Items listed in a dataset
————

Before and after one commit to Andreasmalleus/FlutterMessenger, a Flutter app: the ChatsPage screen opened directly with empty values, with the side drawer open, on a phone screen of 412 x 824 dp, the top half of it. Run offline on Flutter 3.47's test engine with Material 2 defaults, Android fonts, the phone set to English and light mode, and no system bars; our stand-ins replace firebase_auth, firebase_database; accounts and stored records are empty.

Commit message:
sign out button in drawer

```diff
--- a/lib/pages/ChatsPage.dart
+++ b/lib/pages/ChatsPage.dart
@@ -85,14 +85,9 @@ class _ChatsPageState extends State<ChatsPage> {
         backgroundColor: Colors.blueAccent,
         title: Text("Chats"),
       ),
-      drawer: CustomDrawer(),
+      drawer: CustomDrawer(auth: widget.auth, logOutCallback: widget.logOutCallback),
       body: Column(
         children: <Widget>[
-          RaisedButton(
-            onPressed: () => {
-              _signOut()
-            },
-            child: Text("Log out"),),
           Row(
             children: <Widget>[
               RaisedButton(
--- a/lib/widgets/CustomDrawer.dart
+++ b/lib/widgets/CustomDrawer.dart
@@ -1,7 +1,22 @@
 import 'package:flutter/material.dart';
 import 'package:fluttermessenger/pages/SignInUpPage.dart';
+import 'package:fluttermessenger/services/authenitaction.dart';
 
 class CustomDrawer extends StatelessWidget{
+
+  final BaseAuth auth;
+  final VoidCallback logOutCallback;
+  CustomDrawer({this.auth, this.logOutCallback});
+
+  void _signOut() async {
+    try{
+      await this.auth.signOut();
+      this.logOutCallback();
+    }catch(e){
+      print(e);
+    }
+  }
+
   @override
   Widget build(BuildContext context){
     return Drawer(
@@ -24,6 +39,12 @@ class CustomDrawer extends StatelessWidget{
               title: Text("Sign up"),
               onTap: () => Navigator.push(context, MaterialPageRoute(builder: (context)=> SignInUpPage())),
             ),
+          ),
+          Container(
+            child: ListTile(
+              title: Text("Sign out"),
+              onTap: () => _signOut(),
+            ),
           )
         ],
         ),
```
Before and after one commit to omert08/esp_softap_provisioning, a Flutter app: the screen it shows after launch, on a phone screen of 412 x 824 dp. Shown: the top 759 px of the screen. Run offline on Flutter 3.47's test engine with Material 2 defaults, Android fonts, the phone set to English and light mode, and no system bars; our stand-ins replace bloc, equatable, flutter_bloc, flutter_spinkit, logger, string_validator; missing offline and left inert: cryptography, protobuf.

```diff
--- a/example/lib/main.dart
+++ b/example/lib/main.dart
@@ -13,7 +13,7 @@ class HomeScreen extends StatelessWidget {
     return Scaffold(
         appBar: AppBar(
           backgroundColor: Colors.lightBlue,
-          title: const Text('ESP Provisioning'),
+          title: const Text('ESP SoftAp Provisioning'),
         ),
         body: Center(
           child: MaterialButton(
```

————

▶ Task brief
Search the entries for the word "CustomDrawer" and show every line that has it.

▶ Answer area
-      drawer: CustomDrawer(),
+      drawer: CustomDrawer(auth: widget.auth, logOutCallback: widget.logOutCallback),
--- a/lib/widgets/CustomDrawer.dart
+++ b/lib/widgets/CustomDrawer.dart
 class CustomDrawer extends StatelessWidget{
+  CustomDrawer({this.auth, this.logOutCallback});
@@ -24,6 +39,12 @@ class CustomDrawer extends StatelessWidget{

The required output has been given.